On June 28, 2008, a 767, registration N799AX operated by ABX Air, caught fire just aft of the cockpit area while the flight crew were preparing to start the engines in San Francisco, CA.
The ABX Air Boeing 767-200 was parked at plot no.11 in preparation for a cargo flight to Airborne Airpark (ILN). A fire occurred just aft of the cockpit and burned through the top of the fuselage. At the time of the fire, the airplane was parked near a loading facility, all of the cargo to be transported on the flight had been loaded, and the doors had been shut.
The primary location of the fire was outside the cargo hold in an area just aft of the cockpit. The fire was extinguished by San Francisco Airport Rescue and Fire Fighting, but not before causing substantial damage to the aircraft. The flight crew of two, who were preparing to start the engines when the fire broke out, escaped from the aircraft without injury.

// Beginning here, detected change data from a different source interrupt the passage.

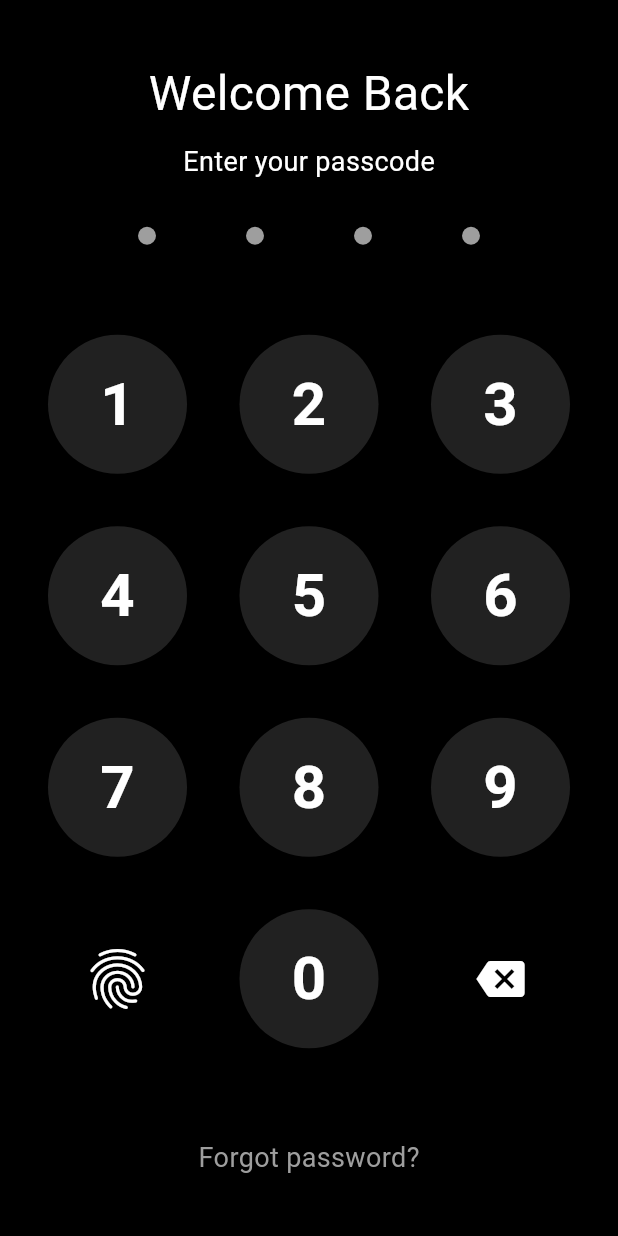
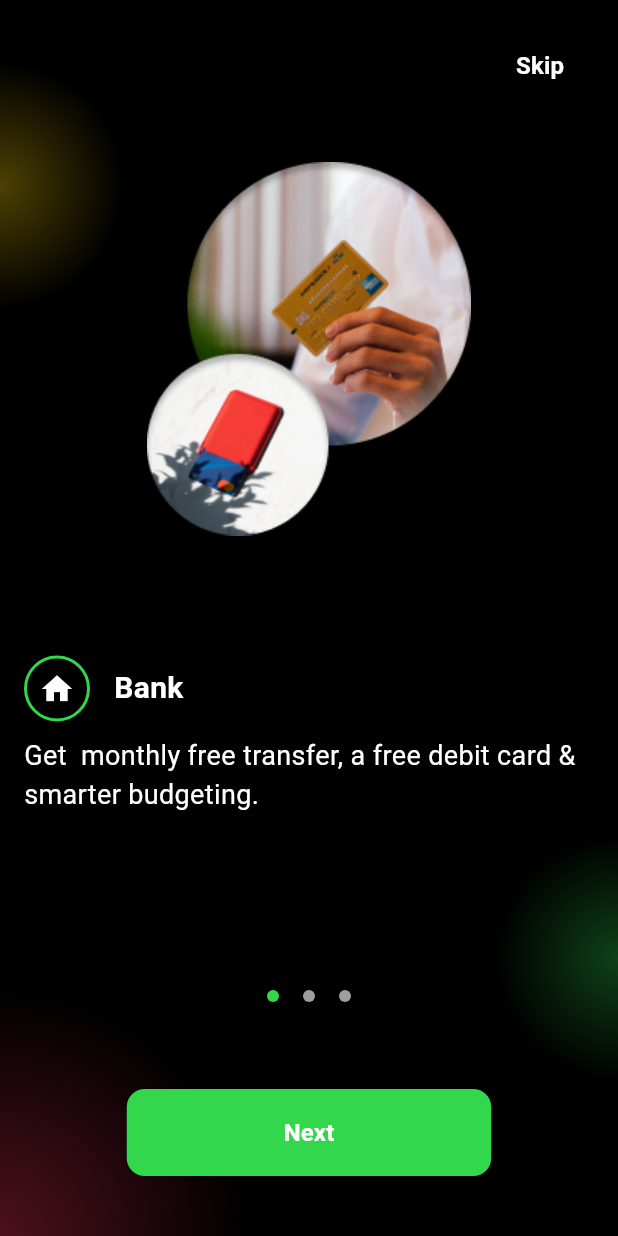
Before and after one commit to ojolowoblue/noel-know-well-no-well, a Flutter app: the screen it shows after launch, on a phone screen of 412 x 824 dp. Run offline on Flutter 3.47's test engine with Material 3 defaults, Android fonts, the phone set to English and light mode, and no system bars.

Commit message:
build walkthrough screen

```diff
--- a/lib/main.dart
+++ b/lib/main.dart
@@ -1,5 +1,5 @@
 import 'package:flutter/material.dart';
-import 'package:noel_fintech_app/presentation/security_screen.dart';
+import 'package:noel_fintech_app/presentation/onboarding/walk_through_screen.dart';
 
 void main() {
   runApp(const MyApp());
@@ -11,13 +11,13 @@ class MyApp extends StatelessWidget {
   @override
   Widget build(BuildContext context) {
     return MaterialApp(
-      title: 'Flutter Demo',
+      title: 'Noel Fintech App',
       debugShowCheckedModeBanner: false,
       theme: ThemeData(
         colorScheme: ColorScheme.fromSeed(seedColor: Colors.deepPurple),
         useMaterial3: true,
       ),
-      home: SecurityScreen(),
+      home: const WalkThroughScreen(),
     );
   }
 }
--- a/lib/presentation/home/widgets/build_card.dart
+++ b/lib/presentation/home/widgets/build_card.dart
@@ -1,5 +1,6 @@
 import 'package:flutter/material.dart';
 
+// ignore: must_be_immutable
 class BuildCard extends StatelessWidget {
   BuildCard(
       {super.key,
--- /dev/null
+++ b/lib/presentation/onboarding/utils.dart
@@ -0,0 +1,38 @@
+import 'package:flutter/material.dart';
+
+class Screen {
+  const Screen({
+    required this.title,
+    required this.description,
+    required this.image,
+    required this.icon,
+  });
+
+  final String title;
+  final String description;
+  final String image;
+  final IconData icon;
+}
+
+const List<Screen> screens = [
+  Screen(
+    title: "Bank",
+    description:
+        "Get  monthly free transfer, a free debit card & smarter budgeting.",
+    image: "assets/images/onboarding/onboarding_1.png",
+    icon: Icons.home,
+  ),
+  Screen(
+    title: "Save",
+    description:
+        "Earn more interest on your saving & save automatically when you spend.",
+    image: "assets/images/onboarding/onboarding_2.png",
+    icon: Icons.save,
+  ),
+  Screen(
+    title: "Overdraft",
+    description: "Get instant overdraft when you use your card actively",
+    image: "assets/images/onboarding/onboarding_1.png",
+    icon: Icons.credit_card,
+  ),
+];
--- /dev/null
+++ b/lib/presentation/onboarding/walk_through_screen.dart
@@ -0,0 +1,244 @@
+import 'package:flutter/material.dart';
+import 'package:noel_fintech_app/presentation/onboarding/utils.dart';
+
+class WalkThroughScreen extends StatefulWidget {
+  const WalkThroughScreen({super.key});
+
+  @override
+  State<WalkThroughScreen> createState() => WalkThroughScreenState();
+}
+
+class WalkThroughScreenState extends State<WalkThroughScreen> {
+  int activePage = 0;
+  late final PageController pageController;
+
+  @override
+  void initState() {
+    super.initState();
+    pageController = PageController(initialPage: activePage);
+  }
+
+  @override
+  void dispose() {
+    pageController.dispose();
+    super.dispose();
+  }
+
+  @override
+  Widget build(BuildContext context) {
+    void onPageChanged(int index) {
+      setState(() {
+        activePage = index;
+      });
+    }
+
+    return Scaffold(
+      backgroundColor: Colors.black,
+      body: Stack(
+        children: [
+          Container(
+            decoration: BoxDecoration(
+              gradient: RadialGradient(
+                center: Alignment.bottomLeft,
+                radius: 0.4,
+                colors: [
+                  Color(0x4DFF375F), // 30% opacity (#FF375F)
+                  Color(0x00FF375F), // 0% opacity (#FF375F)
+                ],
+                stops: [0.0, 1.0],
+              ),
+            ),
+          ),
+          Container(
+            decoration: BoxDecoration(
+              gradient: RadialGradient(
+                center: Alignment(1.0, 0.55),
+                radius: 0.2,
+                colors: [
+                  Color(0x4D32D74B), // 30% opacity (#32D74B)
+                  Color(0x0032D74B), // 0% opacity (#32D74B)
+                ],
+                stops: [0.0, 1.0],
+              ),
+            ),
+          ),
+          Container(
+            decoration: BoxDecoration(
+              gradient: RadialGradient(
+                center: Alignment(-1.0, -0.7),
+                radius: 0.2,
+                colors: [
+                  Color(0x4DFFD60A), // 30% opacity (#FFD60A)
+                  Color(0x00FFD60A), // 0% opacity (#FFD60A)
+                ],
+                stops: [0.0, 1.0],
+              ),
+            ),
+          ),
+          SafeArea(
+            child: Column(children: [
+              Padding(
+                padding: EdgeInsets.all(20.0),
+                child: Row(
+                  mainAxisAlignment: MainAxisAlignment.end,
+                  children: [
+                    TextButton(
+                      onPressed: () {},
+                      child: Text(
+                        'Skip',
+                        style: TextStyle(
+                          color: Colors.white,
+                          fontSize: 16,
+                          fontWeight: FontWeight.w600,
+                        ),
+                      ),
+                    ),
+                  ],
+                ),
+              ),
+              SizedBox(
+                height: 20,
+              ),
+              Expanded(
+                child: PageView.builder(
+                  itemCount: screens.length,
+                  controller: pageController,
+                  onPageChanged: onPageChanged,
+                  itemBuilder: (context, index) {
+                    return Column(
+                      crossAxisAlignment: CrossAxisAlignment.start,
+                      children: [
+                        Center(
+                          child: Image.asset(
+                            screens[index].image,
+                            width: 216,
+                            height: 249,
+                          ),
+                        ),
+                        SizedBox(
+                          height: 80,
+                        ),
+                        Padding(
+                          padding: const EdgeInsets.symmetric(horizontal: 16),
+                          child: Row(
+                            children: [
+                              Container(
+                                width: 44,
+                                height: 44,
+                                decoration: BoxDecoration(
+                                  shape: BoxShape.circle,
+                                  color: Colors.black,
+                                  border: Border.all(
+                                    color: Color(0xff32D74B),
+                                    width: 2,
+                                  ),
+                                ),
+                                child: Icon(
+                                  screens[index].icon,
+                                  color: Colors.white,
+                                ),
+                              ),
+                              SizedBox(
+                                width: 16,
+                              ),
+                              Text(
+                                screens[index].title,
+                                style: TextStyle(
+                                  fontSize: 20,
+                                  fontWeight: FontWeight.w600,
+                                  color: Colors.white,
+                                ),
+                              ),
+                            ],
+                          ),
+                        ),
+                        SizedBox(
+                          height: 10,
+                        ),
+                        Padding(
+                          padding: const EdgeInsets.symmetric(horizontal: 16),
+                          child: Text(
+                            screens[index].description,
+                            style: TextStyle(
+                              fontSize: 18,
+                              color: Colors.white,
+                            ),
+                          ),
+                        ),
+                      ],
+                    );
+                  },
+                ),
+              ),
+              Column(
+                children: [
+                  Padding(
+                    padding: const EdgeInsets.symmetric(
+                      vertical: 10,
+                    ),
+                    child: Row(
+                      mainAxisAlignment: MainAxisAlignment.center,
+                      children: List.generate(
+                        screens.length,
+                        (index) => Padding(
+                          padding: const EdgeInsets.all(8.0),
+                          child: AnimatedContainer(
+                            duration: Duration(milliseconds: 300),
+                            width: 8,
+                            height: 8,
+                            decoration: BoxDecoration(
+                              shape: BoxShape.circle,
+                              color: index == activePage
+                                  ? Color(0xff32D74B)
+                                  : Colors.grey,
+                            ),
+                          ),
+                        ),
+                      ),
+                    ),
+                  ),
+                  SizedBox(
+                    height: 40,
+                  ),
+                  SizedBox(
+                    height: 58,
+                    width: 243,
+                    child: ElevatedButton(
+                      style: ElevatedButton.styleFrom(
+                        backgroundColor: Color(0xff32D74B),
+                        shape: RoundedRectangleBorder(
+                          borderRadius: BorderRadius.circular(12),
+                        ),
+                      ),
+                      onPressed: () {
+                        if (activePage < screens.length - 1) {
+                          pageController.nextPage(
+                            duration: Duration(milliseconds: 300),
+                            curve: Curves.easeInOut,
+                          );
+                        } else {
+                          // Navigate to the next screen
+                        }
+                      },
+                      child: const Text(
+                        'Next',
+                        style: TextStyle(
+                          color: Colors.white,
+                          fontSize: 16,
+                          fontWeight: FontWeight.w600,
+                        ),
+                      ),
+                    ),
+                  ),
+                  SizedBox(
+                    height: 40,
+                  ),
+                ],
+              )
+            ]),
+          ),
+        ],
+      ),
+    );
+  }
+}
```
Also changed, not shown: pubspec.yaml (+2 -5 lines), assets/images/onboarding/onboarding_1.png (added), assets/images/onboarding/onboarding_2.png (added), pubspec.lock, 1 other file.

PROBABLE CAUSE: "The National Transportation Safety Board determines that the probable cause of this accident was the design of the supplemental oxygen system hoses and the lack of positive separation between electrical wiring and electrically conductive oxygen system components. The lack of positive separation allowed a short circuit to breach a combustible oxygen hose, release oxygen, and initiate a fire in the supernumerary compartment that rapidly spread to other areas. Contributing to this accident was the Federal Aviation Administration’s failure to require the installation of nonconductive oxygen hoses after the safety issue concerning conductive hoses was initially identified by Boeing."
Download the Cockpit Voice Recorder transcript